[Extracted records]
===
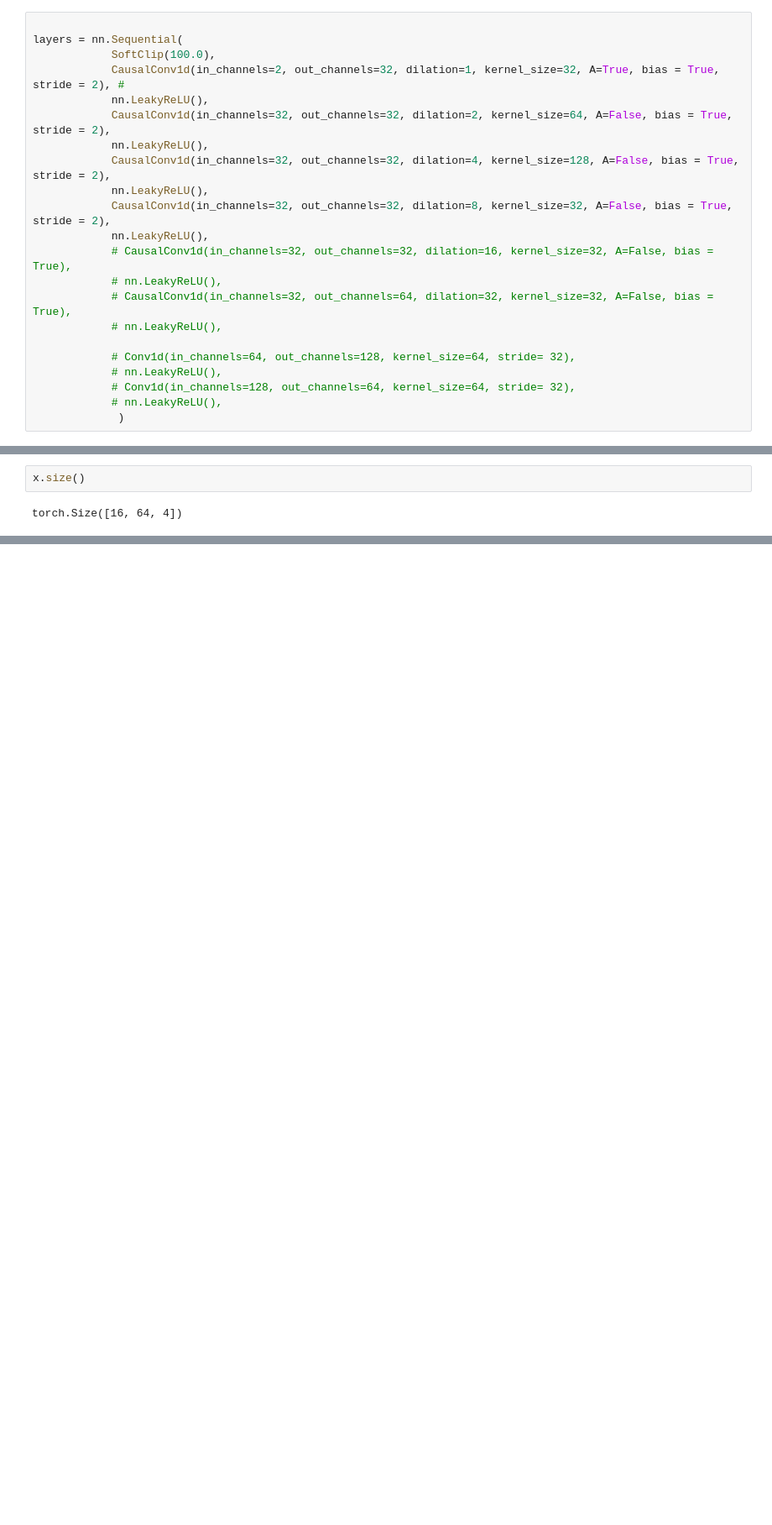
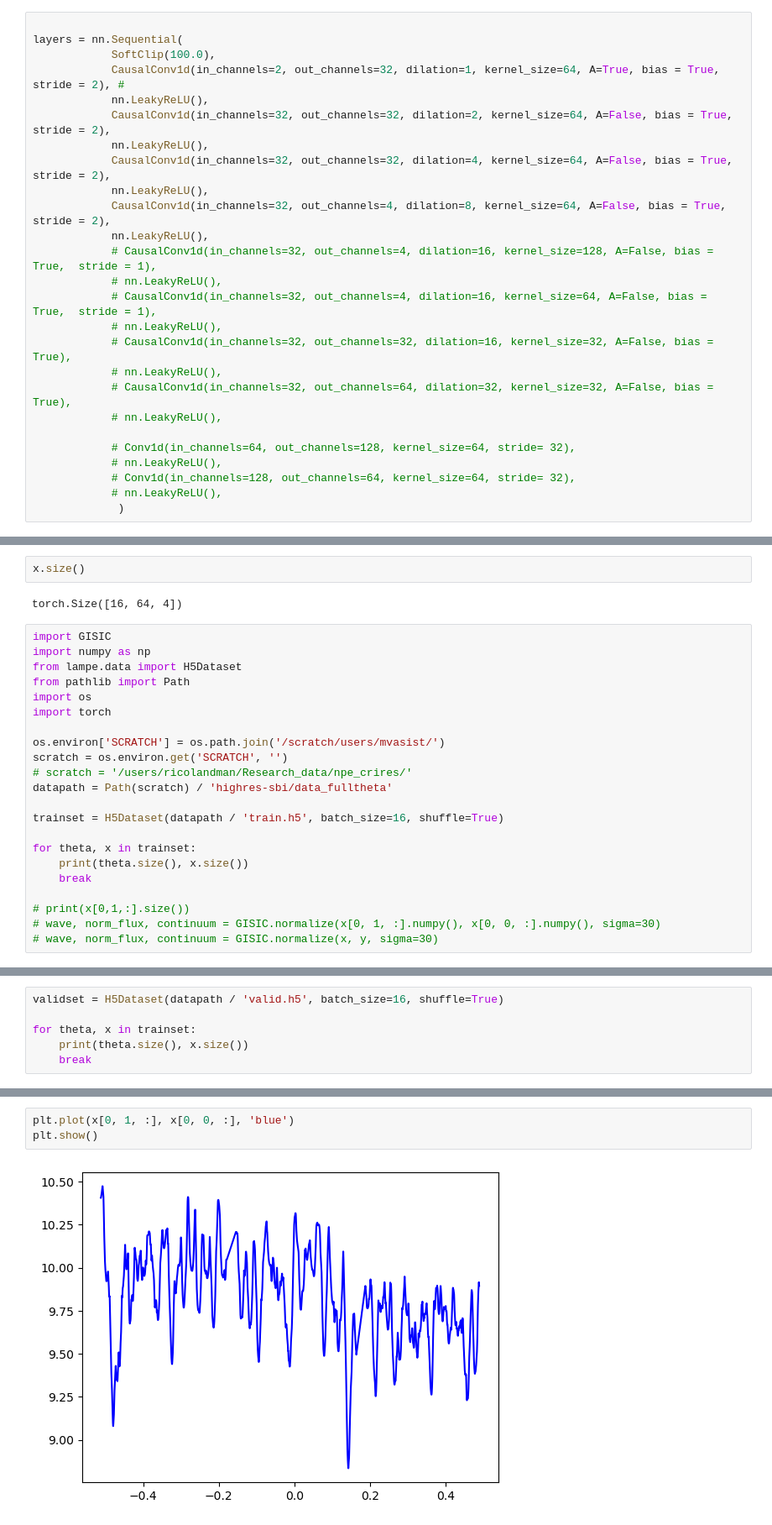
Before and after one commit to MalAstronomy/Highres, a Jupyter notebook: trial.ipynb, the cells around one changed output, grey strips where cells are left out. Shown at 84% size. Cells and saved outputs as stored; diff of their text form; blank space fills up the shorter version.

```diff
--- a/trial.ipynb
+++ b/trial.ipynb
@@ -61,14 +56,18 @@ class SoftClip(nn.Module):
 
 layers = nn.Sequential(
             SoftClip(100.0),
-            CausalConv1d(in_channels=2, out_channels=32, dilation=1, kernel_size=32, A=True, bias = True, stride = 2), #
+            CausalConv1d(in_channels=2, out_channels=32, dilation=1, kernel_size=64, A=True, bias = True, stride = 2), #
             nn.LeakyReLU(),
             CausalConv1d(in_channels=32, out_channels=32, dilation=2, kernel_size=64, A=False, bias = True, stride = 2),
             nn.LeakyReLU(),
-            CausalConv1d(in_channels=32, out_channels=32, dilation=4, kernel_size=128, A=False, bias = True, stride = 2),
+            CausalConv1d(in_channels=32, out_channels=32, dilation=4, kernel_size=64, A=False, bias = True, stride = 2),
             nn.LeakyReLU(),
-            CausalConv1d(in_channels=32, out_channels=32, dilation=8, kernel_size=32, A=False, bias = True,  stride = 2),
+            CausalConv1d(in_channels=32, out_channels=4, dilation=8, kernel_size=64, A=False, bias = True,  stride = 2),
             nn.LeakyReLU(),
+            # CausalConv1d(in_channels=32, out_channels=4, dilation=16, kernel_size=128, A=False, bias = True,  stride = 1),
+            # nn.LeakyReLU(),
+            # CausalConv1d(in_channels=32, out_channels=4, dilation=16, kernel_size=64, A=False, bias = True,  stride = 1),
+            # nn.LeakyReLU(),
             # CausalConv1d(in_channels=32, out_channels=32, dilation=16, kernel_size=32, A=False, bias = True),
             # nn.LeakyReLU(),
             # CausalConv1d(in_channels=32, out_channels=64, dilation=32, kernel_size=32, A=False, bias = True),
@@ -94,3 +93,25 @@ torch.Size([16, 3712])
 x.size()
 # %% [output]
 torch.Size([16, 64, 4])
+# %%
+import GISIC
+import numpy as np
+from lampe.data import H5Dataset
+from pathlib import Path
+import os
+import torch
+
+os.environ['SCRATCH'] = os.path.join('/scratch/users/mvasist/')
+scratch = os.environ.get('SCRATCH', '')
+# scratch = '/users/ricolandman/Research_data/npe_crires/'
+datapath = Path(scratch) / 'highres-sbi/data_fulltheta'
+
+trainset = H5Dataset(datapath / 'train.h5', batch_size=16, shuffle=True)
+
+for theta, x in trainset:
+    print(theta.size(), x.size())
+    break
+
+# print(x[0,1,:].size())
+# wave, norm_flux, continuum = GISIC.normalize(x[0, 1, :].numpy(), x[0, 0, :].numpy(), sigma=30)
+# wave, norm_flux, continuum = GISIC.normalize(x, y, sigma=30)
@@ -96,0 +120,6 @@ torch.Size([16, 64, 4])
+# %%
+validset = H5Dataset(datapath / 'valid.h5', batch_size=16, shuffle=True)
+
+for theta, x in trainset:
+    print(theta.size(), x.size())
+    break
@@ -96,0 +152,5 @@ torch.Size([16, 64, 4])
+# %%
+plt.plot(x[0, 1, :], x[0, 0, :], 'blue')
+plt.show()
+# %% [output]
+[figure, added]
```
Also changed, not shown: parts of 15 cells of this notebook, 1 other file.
===
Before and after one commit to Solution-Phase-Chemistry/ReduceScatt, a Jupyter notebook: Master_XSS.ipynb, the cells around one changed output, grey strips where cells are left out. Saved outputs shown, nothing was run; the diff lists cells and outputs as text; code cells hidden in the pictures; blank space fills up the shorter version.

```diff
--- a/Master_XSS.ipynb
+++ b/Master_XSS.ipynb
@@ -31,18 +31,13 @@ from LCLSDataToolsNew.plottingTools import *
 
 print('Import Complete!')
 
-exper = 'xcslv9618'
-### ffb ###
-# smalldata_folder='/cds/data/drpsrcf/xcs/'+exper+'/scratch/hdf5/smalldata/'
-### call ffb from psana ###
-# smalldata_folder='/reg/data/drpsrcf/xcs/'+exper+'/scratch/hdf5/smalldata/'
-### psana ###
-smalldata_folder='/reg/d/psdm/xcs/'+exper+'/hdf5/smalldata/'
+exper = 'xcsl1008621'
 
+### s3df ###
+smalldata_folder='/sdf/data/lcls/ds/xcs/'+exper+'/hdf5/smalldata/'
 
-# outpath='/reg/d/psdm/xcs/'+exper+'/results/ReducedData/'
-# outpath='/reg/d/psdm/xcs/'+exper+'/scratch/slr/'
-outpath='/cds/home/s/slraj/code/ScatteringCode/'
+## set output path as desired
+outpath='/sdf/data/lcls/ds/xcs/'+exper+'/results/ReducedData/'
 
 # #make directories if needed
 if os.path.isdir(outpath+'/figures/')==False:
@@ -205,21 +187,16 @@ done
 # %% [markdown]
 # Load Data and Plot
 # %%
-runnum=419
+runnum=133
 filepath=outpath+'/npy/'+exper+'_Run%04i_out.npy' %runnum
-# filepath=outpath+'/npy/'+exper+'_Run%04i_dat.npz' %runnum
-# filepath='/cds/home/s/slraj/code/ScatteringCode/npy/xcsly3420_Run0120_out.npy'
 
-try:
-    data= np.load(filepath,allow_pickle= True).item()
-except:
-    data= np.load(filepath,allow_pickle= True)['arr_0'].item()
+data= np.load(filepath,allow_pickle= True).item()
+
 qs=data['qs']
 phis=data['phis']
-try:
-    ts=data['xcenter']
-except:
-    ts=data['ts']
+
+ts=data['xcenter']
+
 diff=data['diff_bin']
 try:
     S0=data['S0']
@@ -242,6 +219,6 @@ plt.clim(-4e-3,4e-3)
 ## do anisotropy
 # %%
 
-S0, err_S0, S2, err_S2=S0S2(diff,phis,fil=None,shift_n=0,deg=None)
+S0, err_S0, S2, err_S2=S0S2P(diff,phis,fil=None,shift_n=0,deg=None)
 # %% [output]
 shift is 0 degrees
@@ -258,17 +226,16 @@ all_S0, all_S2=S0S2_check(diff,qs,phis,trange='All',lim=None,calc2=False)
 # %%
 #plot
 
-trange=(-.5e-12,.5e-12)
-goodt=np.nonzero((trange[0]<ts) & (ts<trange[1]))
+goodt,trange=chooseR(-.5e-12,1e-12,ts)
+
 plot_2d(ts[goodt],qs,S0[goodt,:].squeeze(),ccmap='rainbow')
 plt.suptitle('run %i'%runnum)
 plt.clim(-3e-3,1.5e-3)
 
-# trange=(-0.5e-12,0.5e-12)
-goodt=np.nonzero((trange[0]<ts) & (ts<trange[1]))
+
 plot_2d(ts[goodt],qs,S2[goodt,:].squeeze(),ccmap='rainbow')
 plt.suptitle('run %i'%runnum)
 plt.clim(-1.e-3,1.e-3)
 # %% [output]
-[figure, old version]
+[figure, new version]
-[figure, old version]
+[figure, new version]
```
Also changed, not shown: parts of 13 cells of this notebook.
===
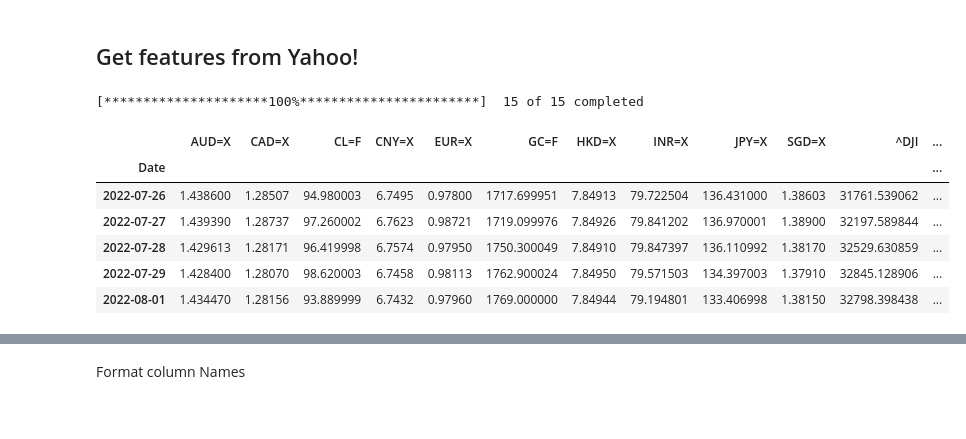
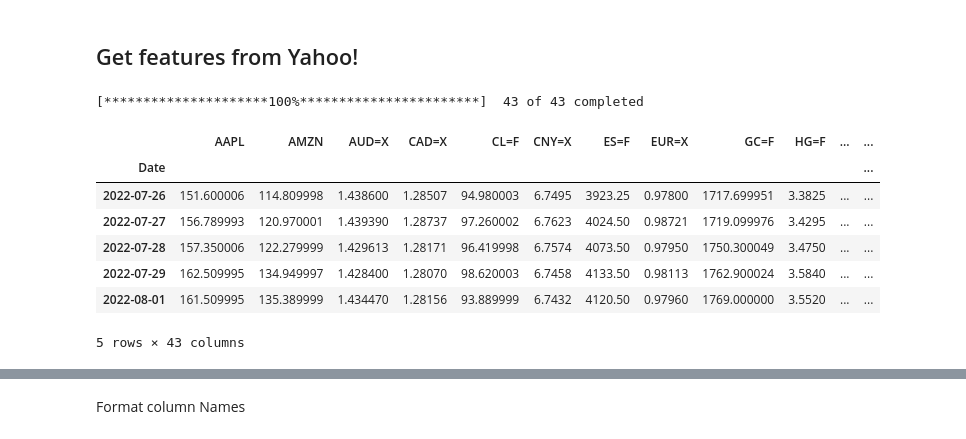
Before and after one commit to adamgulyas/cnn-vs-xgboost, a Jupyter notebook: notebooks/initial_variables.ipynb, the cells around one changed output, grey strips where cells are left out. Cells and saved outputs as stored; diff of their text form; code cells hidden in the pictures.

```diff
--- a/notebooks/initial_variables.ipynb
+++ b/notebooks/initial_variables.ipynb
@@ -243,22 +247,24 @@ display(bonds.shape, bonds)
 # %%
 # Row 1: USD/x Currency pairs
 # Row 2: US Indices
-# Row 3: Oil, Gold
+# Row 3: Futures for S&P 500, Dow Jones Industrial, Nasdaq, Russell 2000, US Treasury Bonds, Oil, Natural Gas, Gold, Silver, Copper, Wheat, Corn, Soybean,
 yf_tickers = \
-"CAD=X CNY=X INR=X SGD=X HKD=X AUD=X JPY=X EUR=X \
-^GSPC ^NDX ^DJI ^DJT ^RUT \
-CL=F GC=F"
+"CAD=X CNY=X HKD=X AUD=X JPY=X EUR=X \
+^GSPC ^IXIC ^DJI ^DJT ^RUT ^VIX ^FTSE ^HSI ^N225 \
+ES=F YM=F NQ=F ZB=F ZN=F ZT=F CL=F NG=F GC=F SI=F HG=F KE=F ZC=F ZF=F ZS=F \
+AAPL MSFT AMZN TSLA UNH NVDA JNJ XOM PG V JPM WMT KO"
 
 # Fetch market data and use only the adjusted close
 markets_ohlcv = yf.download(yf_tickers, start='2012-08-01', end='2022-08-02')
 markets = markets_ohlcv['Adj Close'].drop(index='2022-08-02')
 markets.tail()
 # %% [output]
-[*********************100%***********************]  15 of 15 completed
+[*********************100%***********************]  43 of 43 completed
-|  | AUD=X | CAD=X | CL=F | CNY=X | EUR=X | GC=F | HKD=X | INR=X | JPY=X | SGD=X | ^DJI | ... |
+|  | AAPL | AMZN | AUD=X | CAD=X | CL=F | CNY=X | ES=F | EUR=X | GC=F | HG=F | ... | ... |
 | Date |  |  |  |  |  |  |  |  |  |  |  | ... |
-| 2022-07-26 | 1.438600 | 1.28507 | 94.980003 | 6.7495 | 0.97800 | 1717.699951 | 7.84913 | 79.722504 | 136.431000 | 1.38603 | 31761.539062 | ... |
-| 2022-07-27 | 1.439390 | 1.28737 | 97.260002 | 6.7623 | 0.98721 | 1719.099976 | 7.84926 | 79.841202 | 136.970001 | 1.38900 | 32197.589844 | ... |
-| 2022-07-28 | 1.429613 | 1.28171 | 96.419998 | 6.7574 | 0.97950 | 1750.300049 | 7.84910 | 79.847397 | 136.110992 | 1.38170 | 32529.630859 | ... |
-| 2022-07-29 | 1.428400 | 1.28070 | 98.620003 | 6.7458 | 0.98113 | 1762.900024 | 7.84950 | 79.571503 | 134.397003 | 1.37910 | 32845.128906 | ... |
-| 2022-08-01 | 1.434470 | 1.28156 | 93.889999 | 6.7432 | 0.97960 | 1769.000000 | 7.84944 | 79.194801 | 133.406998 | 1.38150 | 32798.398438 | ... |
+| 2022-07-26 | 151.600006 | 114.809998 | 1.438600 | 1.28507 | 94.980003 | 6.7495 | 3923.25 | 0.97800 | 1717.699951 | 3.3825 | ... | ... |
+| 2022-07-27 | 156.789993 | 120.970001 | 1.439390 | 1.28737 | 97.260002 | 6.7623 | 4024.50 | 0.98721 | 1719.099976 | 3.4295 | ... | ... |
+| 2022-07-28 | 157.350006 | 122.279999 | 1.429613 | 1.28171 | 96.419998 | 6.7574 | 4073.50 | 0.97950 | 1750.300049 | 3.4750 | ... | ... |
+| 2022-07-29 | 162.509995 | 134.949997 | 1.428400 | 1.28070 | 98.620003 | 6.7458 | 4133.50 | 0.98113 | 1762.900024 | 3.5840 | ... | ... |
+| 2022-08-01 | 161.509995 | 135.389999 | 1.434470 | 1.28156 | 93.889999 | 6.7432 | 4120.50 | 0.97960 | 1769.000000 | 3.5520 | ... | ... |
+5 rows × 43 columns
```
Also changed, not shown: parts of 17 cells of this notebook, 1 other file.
===
Reproduce every line of the records containing the string "goodt".

-- Answer space --
-goodt=np.nonzero((trange[0]<ts) & (ts<trange[1]))
+goodt,trange=chooseR(-.5e-12,1e-12,ts)
 plot_2d(ts[goodt],qs,S0[goodt,:].squeeze(),ccmap='rainbow')
-goodt=np.nonzero((trange[0]<ts) & (ts<trange[1]))
 plot_2d(ts[goodt],qs,S2[goodt,:].squeeze(),ccmap='rainbow')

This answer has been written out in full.